It’s all about the small decision we make every day, the entire panel agrees. For instance, the world has developed a taste for fish and meat, although we don’t really need these foods to have a healthy diet. There is a great carbon footprint associated with meat and fish, and being more considerate with our dietary decisions can substantially reduce our own carbon footprint. Taking the bike or the train instead of a car or a plane can also make an important difference, as can reducing our plastic usage (recent research has shown that a disturbing amount of plastic enters the oceans every day, and it doesn’t really go away). Lastly, solving this complex issue will require getting everyone involved: scientists, politicians, society, and the industry.
The scientists are already on board. Climate change and sustainability are in the spotlight of #LINO19, and you’d greatly struggle to find a single scientist who isn’t on board with climate change action. Politicians do whatever they think will get them elected, says Donna Strickland, so they follow the trends of society. Therefore, it’s more important than ever to properly communicate the science behind climate change, and show people just how urgent this matter really is.
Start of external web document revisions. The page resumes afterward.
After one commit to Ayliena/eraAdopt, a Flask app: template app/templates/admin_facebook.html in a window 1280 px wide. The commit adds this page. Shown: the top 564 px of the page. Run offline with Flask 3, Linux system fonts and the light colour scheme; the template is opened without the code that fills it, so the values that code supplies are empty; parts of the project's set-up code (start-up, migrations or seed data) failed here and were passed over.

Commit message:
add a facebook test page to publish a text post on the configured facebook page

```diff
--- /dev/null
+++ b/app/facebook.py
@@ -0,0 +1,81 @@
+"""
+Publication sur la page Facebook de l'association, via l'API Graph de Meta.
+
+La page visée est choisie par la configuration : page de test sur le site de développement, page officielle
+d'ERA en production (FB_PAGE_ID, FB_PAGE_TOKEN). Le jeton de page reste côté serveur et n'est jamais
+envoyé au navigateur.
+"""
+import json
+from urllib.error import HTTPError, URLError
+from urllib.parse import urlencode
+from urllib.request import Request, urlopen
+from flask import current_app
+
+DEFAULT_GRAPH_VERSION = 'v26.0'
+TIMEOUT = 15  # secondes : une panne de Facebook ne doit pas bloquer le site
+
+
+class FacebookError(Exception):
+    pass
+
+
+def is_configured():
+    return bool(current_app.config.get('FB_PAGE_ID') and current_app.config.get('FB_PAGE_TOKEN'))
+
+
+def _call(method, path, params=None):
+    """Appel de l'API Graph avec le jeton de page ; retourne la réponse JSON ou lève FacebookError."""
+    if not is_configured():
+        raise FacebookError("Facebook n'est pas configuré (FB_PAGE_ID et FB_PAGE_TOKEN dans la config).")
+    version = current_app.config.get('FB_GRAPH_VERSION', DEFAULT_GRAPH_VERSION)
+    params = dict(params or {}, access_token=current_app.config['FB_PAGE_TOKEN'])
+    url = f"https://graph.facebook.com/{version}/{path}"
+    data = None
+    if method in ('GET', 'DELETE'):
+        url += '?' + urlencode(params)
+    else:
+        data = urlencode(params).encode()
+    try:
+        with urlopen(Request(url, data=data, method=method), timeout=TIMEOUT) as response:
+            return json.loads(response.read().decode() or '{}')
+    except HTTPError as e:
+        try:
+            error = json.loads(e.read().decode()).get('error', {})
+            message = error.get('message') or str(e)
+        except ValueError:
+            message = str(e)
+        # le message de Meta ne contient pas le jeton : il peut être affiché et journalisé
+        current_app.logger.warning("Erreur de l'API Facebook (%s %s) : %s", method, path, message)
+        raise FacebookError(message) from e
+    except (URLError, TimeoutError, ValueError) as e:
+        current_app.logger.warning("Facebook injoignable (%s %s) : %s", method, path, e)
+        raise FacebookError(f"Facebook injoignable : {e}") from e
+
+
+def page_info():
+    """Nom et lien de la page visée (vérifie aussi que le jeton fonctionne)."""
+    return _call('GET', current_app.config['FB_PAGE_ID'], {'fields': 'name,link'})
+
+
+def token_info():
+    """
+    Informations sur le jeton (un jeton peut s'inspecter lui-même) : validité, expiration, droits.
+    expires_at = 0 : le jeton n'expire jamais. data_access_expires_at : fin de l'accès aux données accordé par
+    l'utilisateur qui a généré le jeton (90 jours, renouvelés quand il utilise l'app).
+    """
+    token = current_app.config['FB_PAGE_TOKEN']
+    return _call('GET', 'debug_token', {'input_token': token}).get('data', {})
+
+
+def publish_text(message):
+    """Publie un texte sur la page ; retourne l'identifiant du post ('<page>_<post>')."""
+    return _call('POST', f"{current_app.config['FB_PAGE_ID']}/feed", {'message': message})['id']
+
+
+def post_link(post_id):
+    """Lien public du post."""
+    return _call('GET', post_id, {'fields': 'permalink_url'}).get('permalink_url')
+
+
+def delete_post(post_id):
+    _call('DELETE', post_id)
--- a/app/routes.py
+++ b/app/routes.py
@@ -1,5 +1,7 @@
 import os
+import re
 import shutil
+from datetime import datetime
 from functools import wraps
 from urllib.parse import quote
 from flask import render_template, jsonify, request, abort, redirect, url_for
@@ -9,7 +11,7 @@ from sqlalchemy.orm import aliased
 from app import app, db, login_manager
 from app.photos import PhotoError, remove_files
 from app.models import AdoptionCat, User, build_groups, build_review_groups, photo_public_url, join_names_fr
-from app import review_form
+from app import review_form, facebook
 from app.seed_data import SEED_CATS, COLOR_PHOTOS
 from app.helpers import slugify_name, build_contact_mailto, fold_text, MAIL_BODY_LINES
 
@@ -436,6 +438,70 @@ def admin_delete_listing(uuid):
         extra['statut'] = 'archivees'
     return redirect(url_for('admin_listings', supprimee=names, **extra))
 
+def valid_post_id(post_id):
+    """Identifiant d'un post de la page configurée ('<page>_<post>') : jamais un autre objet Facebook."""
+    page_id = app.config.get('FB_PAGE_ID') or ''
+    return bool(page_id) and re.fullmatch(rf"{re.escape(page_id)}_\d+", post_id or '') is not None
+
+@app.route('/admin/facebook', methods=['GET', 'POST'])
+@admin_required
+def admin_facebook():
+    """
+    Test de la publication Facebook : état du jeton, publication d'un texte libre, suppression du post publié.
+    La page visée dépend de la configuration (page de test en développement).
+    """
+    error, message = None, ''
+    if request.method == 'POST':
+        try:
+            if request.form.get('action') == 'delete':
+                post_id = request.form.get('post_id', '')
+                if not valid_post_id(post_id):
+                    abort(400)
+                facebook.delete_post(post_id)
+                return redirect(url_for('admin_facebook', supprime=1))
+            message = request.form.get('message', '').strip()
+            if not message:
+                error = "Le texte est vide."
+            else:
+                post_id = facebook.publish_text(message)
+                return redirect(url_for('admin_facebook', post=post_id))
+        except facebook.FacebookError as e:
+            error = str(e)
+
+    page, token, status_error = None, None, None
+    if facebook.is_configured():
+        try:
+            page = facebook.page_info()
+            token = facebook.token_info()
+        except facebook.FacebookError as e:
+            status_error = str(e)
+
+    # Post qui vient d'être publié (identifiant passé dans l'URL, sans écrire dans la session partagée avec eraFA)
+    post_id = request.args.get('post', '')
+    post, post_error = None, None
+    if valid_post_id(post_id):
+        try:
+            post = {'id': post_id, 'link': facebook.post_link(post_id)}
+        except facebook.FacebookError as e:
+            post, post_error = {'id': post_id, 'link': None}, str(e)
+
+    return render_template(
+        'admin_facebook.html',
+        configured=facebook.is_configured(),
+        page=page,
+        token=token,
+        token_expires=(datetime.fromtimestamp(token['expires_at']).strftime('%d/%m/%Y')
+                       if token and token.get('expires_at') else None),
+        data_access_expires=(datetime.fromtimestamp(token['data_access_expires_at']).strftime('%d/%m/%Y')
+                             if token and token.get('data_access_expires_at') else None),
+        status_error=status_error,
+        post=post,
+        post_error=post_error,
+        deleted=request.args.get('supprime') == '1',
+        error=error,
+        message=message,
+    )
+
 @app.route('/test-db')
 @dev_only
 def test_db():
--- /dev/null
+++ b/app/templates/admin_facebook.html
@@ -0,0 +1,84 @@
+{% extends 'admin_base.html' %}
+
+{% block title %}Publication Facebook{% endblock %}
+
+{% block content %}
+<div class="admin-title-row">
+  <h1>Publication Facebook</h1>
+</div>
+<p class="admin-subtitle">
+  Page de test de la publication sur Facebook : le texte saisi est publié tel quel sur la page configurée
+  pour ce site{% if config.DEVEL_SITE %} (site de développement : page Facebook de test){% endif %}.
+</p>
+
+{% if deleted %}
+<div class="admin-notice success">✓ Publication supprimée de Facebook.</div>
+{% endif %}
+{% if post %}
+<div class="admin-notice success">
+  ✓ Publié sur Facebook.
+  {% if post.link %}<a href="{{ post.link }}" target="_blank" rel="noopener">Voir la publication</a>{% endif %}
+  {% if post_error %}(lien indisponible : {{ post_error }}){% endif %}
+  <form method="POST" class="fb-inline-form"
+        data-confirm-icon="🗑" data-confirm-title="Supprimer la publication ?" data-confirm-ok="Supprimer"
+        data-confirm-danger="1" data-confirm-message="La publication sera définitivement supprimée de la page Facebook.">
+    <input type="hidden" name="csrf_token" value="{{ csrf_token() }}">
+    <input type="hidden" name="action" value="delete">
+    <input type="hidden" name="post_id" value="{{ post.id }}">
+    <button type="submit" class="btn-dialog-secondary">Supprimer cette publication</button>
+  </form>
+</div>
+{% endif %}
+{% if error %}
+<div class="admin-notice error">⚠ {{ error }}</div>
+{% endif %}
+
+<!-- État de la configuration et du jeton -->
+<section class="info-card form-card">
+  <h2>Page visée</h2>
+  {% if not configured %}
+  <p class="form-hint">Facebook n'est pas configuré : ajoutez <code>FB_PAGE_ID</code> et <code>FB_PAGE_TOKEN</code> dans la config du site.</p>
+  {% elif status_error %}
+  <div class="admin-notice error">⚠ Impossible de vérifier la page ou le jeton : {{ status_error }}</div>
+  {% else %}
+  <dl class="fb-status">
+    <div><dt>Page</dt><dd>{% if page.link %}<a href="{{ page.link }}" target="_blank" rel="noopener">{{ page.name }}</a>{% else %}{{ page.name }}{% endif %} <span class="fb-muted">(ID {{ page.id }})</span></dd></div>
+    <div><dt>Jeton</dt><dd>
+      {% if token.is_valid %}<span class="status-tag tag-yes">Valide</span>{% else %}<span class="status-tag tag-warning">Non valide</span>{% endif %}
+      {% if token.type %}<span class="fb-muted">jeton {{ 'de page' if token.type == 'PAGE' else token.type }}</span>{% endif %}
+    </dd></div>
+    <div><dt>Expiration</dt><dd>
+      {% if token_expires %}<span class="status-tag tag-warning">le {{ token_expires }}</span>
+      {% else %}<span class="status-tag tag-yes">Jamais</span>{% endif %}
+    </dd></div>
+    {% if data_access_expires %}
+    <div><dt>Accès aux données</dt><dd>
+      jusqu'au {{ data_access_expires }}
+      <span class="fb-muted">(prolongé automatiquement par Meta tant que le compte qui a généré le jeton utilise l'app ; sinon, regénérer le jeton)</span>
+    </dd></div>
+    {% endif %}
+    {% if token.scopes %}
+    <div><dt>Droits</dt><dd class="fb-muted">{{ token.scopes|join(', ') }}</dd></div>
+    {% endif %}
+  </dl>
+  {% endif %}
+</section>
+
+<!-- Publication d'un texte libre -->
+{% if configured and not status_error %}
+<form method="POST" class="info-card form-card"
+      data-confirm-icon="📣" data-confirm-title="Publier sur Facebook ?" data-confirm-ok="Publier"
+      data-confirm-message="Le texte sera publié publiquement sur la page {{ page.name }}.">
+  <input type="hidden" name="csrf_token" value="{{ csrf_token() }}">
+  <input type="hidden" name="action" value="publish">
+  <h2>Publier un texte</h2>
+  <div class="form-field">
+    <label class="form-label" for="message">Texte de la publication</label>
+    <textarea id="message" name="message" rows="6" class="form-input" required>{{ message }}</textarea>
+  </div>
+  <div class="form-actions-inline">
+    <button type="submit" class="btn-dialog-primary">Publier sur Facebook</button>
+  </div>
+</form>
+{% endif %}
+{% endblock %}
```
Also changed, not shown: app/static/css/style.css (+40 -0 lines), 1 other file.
“We probably have about ten years to act,” comments marine biologist Earle. “We are the first generation to know the full extent of the problem and the last generation who can do something about it.”
Lastly, getting companies on board is also of key importance.
Mars and the Lindau Nobel Laureate Meetings have partnered since 2006, hosting debates about various scientific topics. The company has also pledged to go 100% renewable and is already halfway there, with 50% of their electricity coming from renewable sources. Mars is also involved in a project to rebuild coral reefs, with remarkable results in a relatively short period of time.
“We’re still a family business,” says Frank Mars, Family Board Director and Vice President of Sustainable Solutions of Mars. “This is our company culture: we support what we believe in,” he continues, adding that the company also supports implementing a carbon tax – something which the panel also agreed is necessary.
Tackling climate change and its impacts on both land and sea is the challenge of our generation, and it’s not a challenge we can afford to fail.